Shine On


Atlantic, 2006

REVIEW BY: Jason Warburg


Sophomore albums are tough.  Whether your debut rode the charts or disappeared into oblivion, the pressure is doubled to deliver the next time out.

In the case of Aussie retro-rockers Jet, it was a heady ride up the charts as one domino after another fell.  In 2002 they sold out a 1,000-copy run of their self-published EP; in 2003 they were signed by Atlantic and released debut LP Get Born in October; in 2004 they got the call from Apple to license “Are You Gonna Be My Girl” for a pitch-perfect iPod campaign; and by 2005 they were opening for Oasis and regaling Rolling Stone writers.

The long road to Shine On was not all wine and roses, though.  This quartet of semi-notorious party boys is anchored by the Cester brothers -- Nic on lead vocals and guitar, Chris on drums and background vocals -- whose father passed away last year.  Not that Shine On is a glum affair; quite the opposite, as Jet – whose lineup also includes Cam Muncey (guitar and background vocals), Mark Wilson (bass and piano) --continue to assemble fond pastiches of bloozy Stones rock crossed with harmony-laden Beatlemania, with a pinch of AC/DC riffage thrown in for extra fuel.  There’s just an added degree of sincerity to the ballads here, a genuine sense of loss lurking between some of these lines.my_heart_sings_the_harmony_web_ad_alt_250

Shine On’s several rockers feel slightly less acidic than those on Get Born, but no less energetic.  Lead single “Put Your Money Where Your Mouth Is” has the requisite punch and swagger spiced with the welcome kitsch of a fat cowbell line.  “Rip It Up” is just what the title implies, a furious rant with a driving beat.  The more melodic but equally intense “Hey Kids” throws in a pair of surprises -- a political lyric slamming formerly idealistic baby boomers for turning into everything they once despised, and a stop-start breakdown that takes it down to nothing but Hammond organ.  In the end, though, “That’s All Lies” is the only song here to approach the dark edge of Get Born’s “Cold Hard Bitch.”

The mid-tempo numbers are where the boy’s Beatles fetish comes on strong.  “Bring It On Back,” “Stand Up” and “Come On Come On” all benefit from punchy, imaginative arrangements that judiciously employ keys, strings and even hints of shades-of-George-Harrison sitar.  The otherwise rather Black Crowes-ish “Skin & Bones” opens with a Hammond solo that would make Billy Preston smile.  And the intriguing experiment “Shiny Magazine” goes for the trifecta with its rich harmonics, airy George Martin-esque production, and Harrisonesque “weeping” slide solo.

The ballads -- a surprising specialty of this multi-dimensional group -- are right up there with Get Born’s luminescent “Look What You’ve Done.”  ”Kings Horses” has a sing-songy quality to the early verses that makes the mood shift that much more powerful when things get serious as the music crescendos in the second half.  “Eleanor” -- no “Rigby” -- matches a steady-rolling acoustic melody with rich harmonies.  And the title tune is Nic Cester’s magnificent tribute to his pop, a rich, soaring piano ballad full of reflections on life and loss and getting on with it without forgetting, burnished by smartly-arranged background vocals and a subdued horn section.

The one real flaw to Shine On is the sequencing.  Get Born features a great one-two-three punch of rockers followed by a gorgeous ballad; not so here.  Shine On opens with a 20-second song fragment whose significance you don’t comprehend until almost an hour later, and follows with the chugging, rather pedestrian “Holiday,” a likelier candidate for position 12 or 13 on this 15-song disc than right up front.  As it is, the disc doesn’t really get rolling until track three (“Put Your Money Where Your Mouth Is”) kicks in.

Better sequencing would land this strong, confident sophomore disc an A-.  As it is…

Rating: B+

User Rating: Not Yet Rated



© 2006 Jason Warburg and The Daily Vault.
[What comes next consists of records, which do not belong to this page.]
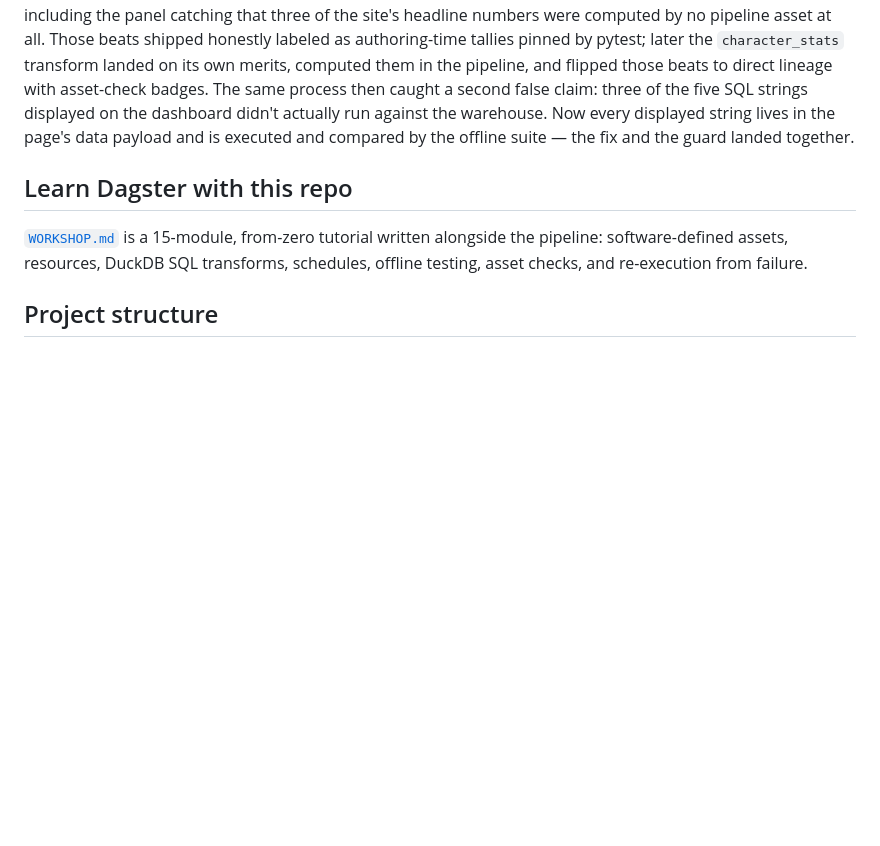
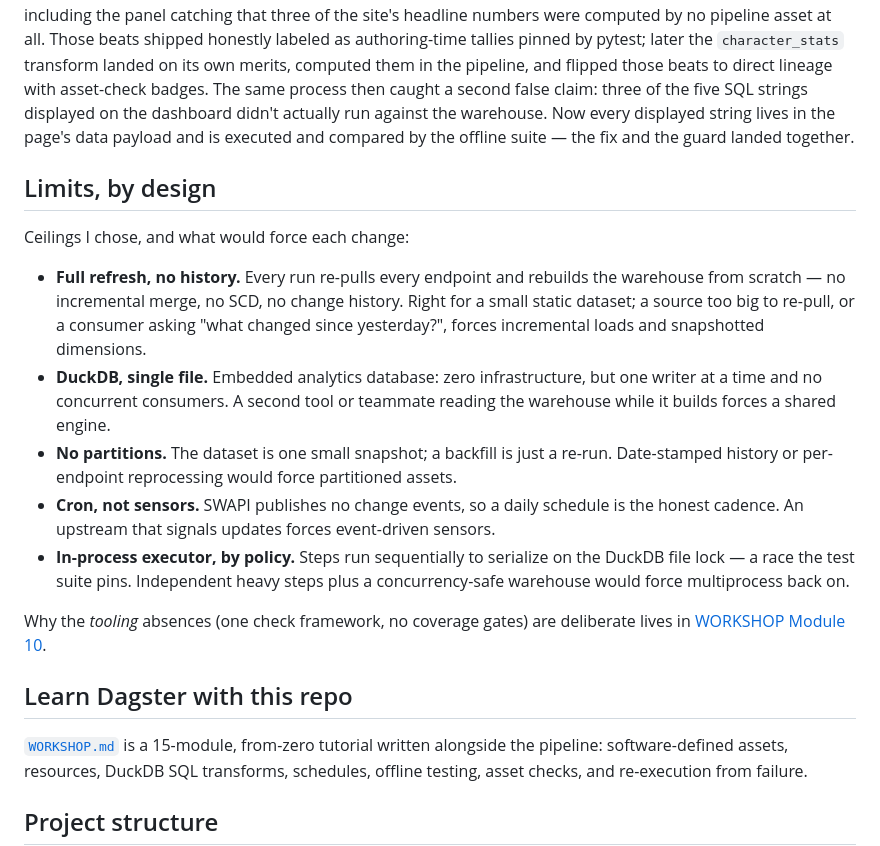
Before and after one commit to josephsapinoso/starwars-dagster, a Markdown page: README.md, the part around the change. Drawn GitHub-style; blank space fills up the shorter version.

Commit message:
Limits, by design: name the ceilings before the interviewer does
Implements Q4 of the birth-registry decision - the hiring-manager's five
bullets at the technical-writer's placement, each one limit, why it is
right at this scale, and the trigger that would force the change. Number-
free by law (the README has no drift detector), every bullet true of the
current repo, and the tooling why-nots stay linked to their one home in
WORKSHOP Module 10.

Co-Authored-By: Claude Fable 5 <noreply@anthropic.com>
Claude-Session: https://claude.ai/code/session_01Lb9W4angGJ3uakPhzaLBLx

```diff
--- a/README.md
+++ b/README.md
@@ -114,6 +114,28 @@ SQL strings displayed on the dashboard didn't actually run against the warehouse
 displayed string lives in the page's data payload and is executed and compared by the offline
 suite — the fix and the guard landed together.
 
+## Limits, by design
+
+Ceilings I chose, and what would force each change:
+
+- **Full refresh, no history.** Every run re-pulls every endpoint and rebuilds the
+  warehouse from scratch — no incremental merge, no SCD, no change history. Right for a
+  small static dataset; a source too big to re-pull, or a consumer asking "what changed
+  since yesterday?", forces incremental loads and snapshotted dimensions.
+- **DuckDB, single file.** Embedded analytics database: zero infrastructure, but one
+  writer at a time and no concurrent consumers. A second tool or teammate reading the
+  warehouse while it builds forces a shared engine.
+- **No partitions.** The dataset is one small snapshot; a backfill is just a re-run.
+  Date-stamped history or per-endpoint reprocessing would force partitioned assets.
+- **Cron, not sensors.** SWAPI publishes no change events, so a daily schedule is the
+  honest cadence. An upstream that signals updates forces event-driven sensors.
+- **In-process executor, by policy.** Steps run sequentially to serialize on the DuckDB
+  file lock — a race the test suite pins. Independent heavy steps plus a
+  concurrency-safe warehouse would force multiprocess back on.
+
+Why the *tooling* absences (one check framework, no coverage gates) are deliberate lives
+in [WORKSHOP Module 10](WORKSHOP.md#14-module-10--going-further).
+
 ## Learn Dagster with this repo
 
 [`WORKSHOP.md`](WORKSHOP.md) is a 15-module, from-zero tutorial written alongside the pipeline:
```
All rights reserved. Review or any portion may not be reproduced without written permission. Cover art is the intellectual property of Atlantic, and is used for informational purposes only.